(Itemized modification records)
= = = =

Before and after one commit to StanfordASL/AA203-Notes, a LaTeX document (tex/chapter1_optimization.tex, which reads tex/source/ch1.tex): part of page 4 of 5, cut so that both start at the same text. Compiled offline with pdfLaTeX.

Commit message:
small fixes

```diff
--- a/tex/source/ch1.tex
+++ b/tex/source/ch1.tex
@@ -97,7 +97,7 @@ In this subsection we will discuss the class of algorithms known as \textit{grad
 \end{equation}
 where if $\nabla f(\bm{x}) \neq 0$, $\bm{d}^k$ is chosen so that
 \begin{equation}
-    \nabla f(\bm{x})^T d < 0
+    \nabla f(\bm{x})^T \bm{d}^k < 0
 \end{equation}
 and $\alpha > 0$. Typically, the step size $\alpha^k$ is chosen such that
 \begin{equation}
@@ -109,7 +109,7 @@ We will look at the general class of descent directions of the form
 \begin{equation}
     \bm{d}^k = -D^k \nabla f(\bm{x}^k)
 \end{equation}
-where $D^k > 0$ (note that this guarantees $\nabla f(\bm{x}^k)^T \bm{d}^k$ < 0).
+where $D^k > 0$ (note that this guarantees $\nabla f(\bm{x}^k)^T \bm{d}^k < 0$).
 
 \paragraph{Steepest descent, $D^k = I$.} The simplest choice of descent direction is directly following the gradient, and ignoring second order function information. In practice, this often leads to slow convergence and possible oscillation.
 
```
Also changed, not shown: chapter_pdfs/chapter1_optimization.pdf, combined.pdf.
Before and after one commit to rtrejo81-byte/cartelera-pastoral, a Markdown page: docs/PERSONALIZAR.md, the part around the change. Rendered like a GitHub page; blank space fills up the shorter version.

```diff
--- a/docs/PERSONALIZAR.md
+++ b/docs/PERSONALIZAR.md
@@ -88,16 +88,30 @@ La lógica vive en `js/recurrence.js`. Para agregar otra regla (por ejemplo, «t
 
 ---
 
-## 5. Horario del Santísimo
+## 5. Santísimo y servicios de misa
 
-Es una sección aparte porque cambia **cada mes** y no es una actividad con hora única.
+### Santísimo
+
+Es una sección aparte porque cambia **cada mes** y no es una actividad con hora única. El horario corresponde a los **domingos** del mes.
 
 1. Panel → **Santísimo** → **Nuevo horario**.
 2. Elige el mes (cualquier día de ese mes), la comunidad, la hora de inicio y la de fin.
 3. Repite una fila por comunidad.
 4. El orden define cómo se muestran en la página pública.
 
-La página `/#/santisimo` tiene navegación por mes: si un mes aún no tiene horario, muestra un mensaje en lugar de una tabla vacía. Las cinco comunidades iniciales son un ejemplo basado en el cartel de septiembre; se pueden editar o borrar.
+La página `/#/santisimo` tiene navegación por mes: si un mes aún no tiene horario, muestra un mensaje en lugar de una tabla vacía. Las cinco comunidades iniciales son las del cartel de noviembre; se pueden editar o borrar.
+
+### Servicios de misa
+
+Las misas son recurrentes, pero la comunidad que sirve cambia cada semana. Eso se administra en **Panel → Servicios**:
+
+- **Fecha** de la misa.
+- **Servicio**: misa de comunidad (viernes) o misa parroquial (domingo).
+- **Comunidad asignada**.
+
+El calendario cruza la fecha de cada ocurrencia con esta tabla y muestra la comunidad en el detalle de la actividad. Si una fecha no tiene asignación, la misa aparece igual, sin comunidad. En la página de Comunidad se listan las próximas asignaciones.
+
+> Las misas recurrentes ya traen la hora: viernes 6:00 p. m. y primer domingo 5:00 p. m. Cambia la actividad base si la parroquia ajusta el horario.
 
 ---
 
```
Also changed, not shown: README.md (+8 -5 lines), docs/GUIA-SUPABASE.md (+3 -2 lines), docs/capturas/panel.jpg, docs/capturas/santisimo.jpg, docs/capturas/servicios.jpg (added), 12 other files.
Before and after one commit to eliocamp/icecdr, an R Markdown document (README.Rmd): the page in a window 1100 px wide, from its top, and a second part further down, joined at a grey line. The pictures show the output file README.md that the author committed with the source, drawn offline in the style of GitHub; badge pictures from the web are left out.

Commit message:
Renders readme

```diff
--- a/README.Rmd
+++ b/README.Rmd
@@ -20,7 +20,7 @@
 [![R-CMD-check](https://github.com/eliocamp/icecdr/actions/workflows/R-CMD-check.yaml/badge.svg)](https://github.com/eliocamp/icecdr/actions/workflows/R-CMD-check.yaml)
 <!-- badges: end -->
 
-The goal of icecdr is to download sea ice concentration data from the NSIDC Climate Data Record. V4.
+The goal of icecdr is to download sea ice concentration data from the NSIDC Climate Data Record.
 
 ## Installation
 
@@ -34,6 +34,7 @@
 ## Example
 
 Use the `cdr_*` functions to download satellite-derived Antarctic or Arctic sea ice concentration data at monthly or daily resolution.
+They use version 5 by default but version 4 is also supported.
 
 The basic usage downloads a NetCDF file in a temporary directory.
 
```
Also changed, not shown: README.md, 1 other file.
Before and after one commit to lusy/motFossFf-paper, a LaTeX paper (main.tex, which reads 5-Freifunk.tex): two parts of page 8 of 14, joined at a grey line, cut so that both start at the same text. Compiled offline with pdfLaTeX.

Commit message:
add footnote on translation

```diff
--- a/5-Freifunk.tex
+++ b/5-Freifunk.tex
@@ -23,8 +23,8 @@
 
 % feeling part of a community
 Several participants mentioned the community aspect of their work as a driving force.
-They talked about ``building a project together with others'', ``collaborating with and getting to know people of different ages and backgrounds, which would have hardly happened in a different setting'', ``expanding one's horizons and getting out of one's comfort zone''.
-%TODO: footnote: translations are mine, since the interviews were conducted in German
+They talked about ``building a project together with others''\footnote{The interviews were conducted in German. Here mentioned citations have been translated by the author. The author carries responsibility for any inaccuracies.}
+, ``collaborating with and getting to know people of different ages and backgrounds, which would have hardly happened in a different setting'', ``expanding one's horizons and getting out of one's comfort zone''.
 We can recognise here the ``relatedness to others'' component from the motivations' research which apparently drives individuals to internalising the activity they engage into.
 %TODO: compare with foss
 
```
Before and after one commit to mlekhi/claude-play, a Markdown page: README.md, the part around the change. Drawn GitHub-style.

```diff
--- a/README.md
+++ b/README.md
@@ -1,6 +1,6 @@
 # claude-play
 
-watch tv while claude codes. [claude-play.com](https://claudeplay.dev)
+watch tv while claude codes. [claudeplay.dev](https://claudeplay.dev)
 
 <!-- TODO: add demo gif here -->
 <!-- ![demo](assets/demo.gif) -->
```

= = = =

- _EXERCISE DETAILS_
What is needed here is an exact copy of every record.

- _EXERCISE RESPONSE_
Before and after one commit to StanfordASL/AA203-Notes, a LaTeX document (tex/chapter1_optimization.tex, which reads tex/source/ch1.tex): part of page 4 of 5, cut so that both start at the same text. Compiled offline with pdfLaTeX.

Commit message:
small fixes

```diff
--- a/tex/source/ch1.tex
+++ b/tex/source/ch1.tex
@@ -97,7 +97,7 @@ In this subsection we will discuss the class of algorithms known as \textit{grad
 \end{equation}
 where if $\nabla f(\bm{x}) \neq 0$, $\bm{d}^k$ is chosen so that
 \begin{equation}
-    \nabla f(\bm{x})^T d < 0
+    \nabla f(\bm{x})^T \bm{d}^k < 0
 \end{equation}
 and $\alpha > 0$. Typically, the step size $\alpha^k$ is chosen such that
 \begin{equation}
@@ -109,7 +109,7 @@ We will look at the general class of descent directions of the form
 \begin{equation}
     \bm{d}^k = -D^k \nabla f(\bm{x}^k)
 \end{equation}
-where $D^k > 0$ (note that this guarantees $\nabla f(\bm{x}^k)^T \bm{d}^k$ < 0).
+where $D^k > 0$ (note that this guarantees $\nabla f(\bm{x}^k)^T \bm{d}^k < 0$).
 
 \paragraph{Steepest descent, $D^k = I$.} The simplest choice of descent direction is directly following the gradient, and ignoring second order function information. In practice, this often leads to slow convergence and possible oscillation.
 
```
Also changed, not shown: chapter_pdfs/chapter1_optimization.pdf, combined.pdf.
Before and after one commit to rtrejo81-byte/cartelera-pastoral, a Markdown page: docs/PERSONALIZAR.md, the part around the change. Rendered like a GitHub page; blank space fills up the shorter version.

```diff
--- a/docs/PERSONALIZAR.md
+++ b/docs/PERSONALIZAR.md
@@ -88,16 +88,30 @@ La lógica vive en `js/recurrence.js`. Para agregar otra regla (por ejemplo, «t
 
 ---
 
-## 5. Horario del Santísimo
+## 5. Santísimo y servicios de misa
 
-Es una sección aparte porque cambia **cada mes** y no es una actividad con hora única.
+### Santísimo
+
+Es una sección aparte porque cambia **cada mes** y no es una actividad con hora única. El horario corresponde a los **domingos** del mes.
 
 1. Panel → **Santísimo** → **Nuevo horario**.
 2. Elige el mes (cualquier día de ese mes), la comunidad, la hora de inicio y la de fin.
 3. Repite una fila por comunidad.
 4. El orden define cómo se muestran en la página pública.
 
-La página `/#/santisimo` tiene navegación por mes: si un mes aún no tiene horario, muestra un mensaje en lugar de una tabla vacía. Las cinco comunidades iniciales son un ejemplo basado en el cartel de septiembre; se pueden editar o borrar.
+La página `/#/santisimo` tiene navegación por mes: si un mes aún no tiene horario, muestra un mensaje en lugar de una tabla vacía. Las cinco comunidades iniciales son las del cartel de noviembre; se pueden editar o borrar.
+
+### Servicios de misa
+
+Las misas son recurrentes, pero la comunidad que sirve cambia cada semana. Eso se administra en **Panel → Servicios**:
+
+- **Fecha** de la misa.
+- **Servicio**: misa de comunidad (viernes) o misa parroquial (domingo).
+- **Comunidad asignada**.
+
+El calendario cruza la fecha de cada ocurrencia con esta tabla y muestra la comunidad en el detalle de la actividad. Si una fecha no tiene asignación, la misa aparece igual, sin comunidad. En la página de Comunidad se listan las próximas asignaciones.
+
+> Las misas recurrentes ya traen la hora: viernes 6:00 p. m. y primer domingo 5:00 p. m. Cambia la actividad base si la parroquia ajusta el horario.
 
 ---
 
```
Also changed, not shown: README.md (+8 -5 lines), docs/GUIA-SUPABASE.md (+3 -2 lines), docs/capturas/panel.jpg, docs/capturas/santisimo.jpg, docs/capturas/servicios.jpg (added), 12 other files.
Before and after one commit to eliocamp/icecdr, an R Markdown document (README.Rmd): the page in a window 1100 px wide, from its top, and a second part further down, joined at a grey line. The pictures show the output file README.md that the author committed with the source, drawn offline in the style of GitHub; badge pictures from the web are left out.

Commit message:
Renders readme

```diff
--- a/README.Rmd
+++ b/README.Rmd
@@ -20,7 +20,7 @@
 [![R-CMD-check](https://github.com/eliocamp/icecdr/actions/workflows/R-CMD-check.yaml/badge.svg)](https://github.com/eliocamp/icecdr/actions/workflows/R-CMD-check.yaml)
 <!-- badges: end -->
 
-The goal of icecdr is to download sea ice concentration data from the NSIDC Climate Data Record. V4.
+The goal of icecdr is to download sea ice concentration data from the NSIDC Climate Data Record.
 
 ## Installation
 
@@ -34,6 +34,7 @@
 ## Example
 
 Use the `cdr_*` functions to download satellite-derived Antarctic or Arctic sea ice concentration data at monthly or daily resolution.
+They use version 5 by default but version 4 is also supported.
 
 The basic usage downloads a NetCDF file in a temporary directory.
 
```
Also changed, not shown: README.md, 1 other file.
Before and after one commit to lusy/motFossFf-paper, a LaTeX paper (main.tex, which reads 5-Freifunk.tex): two parts of page 8 of 14, joined at a grey line, cut so that both start at the same text. Compiled offline with pdfLaTeX.

Commit message:
add footnote on translation

```diff
--- a/5-Freifunk.tex
+++ b/5-Freifunk.tex
@@ -23,8 +23,8 @@
 
 % feeling part of a community
 Several participants mentioned the community aspect of their work as a driving force.
-They talked about ``building a project together with others'', ``collaborating with and getting to know people of different ages and backgrounds, which would have hardly happened in a different setting'', ``expanding one's horizons and getting out of one's comfort zone''.
-%TODO: footnote: translations are mine, since the interviews were conducted in German
+They talked about ``building a project together with others''\footnote{The interviews were conducted in German. Here mentioned citations have been translated by the author. The author carries responsibility for any inaccuracies.}
+, ``collaborating with and getting to know people of different ages and backgrounds, which would have hardly happened in a different setting'', ``expanding one's horizons and getting out of one's comfort zone''.
 We can recognise here the ``relatedness to others'' component from the motivations' research which apparently drives individuals to internalising the activity they engage into.
 %TODO: compare with foss
 
```
Before and after one commit to mlekhi/claude-play, a Markdown page: README.md, the part around the change. Drawn GitHub-style.

```diff
--- a/README.md
+++ b/README.md
@@ -1,6 +1,6 @@
 # claude-play
 
-watch tv while claude codes. [claude-play.com](https://claudeplay.dev)
+watch tv while claude codes. [claudeplay.dev](https://claudeplay.dev)
 
 <!-- TODO: add demo gif here -->
 <!-- ![demo](assets/demo.gif) -->
```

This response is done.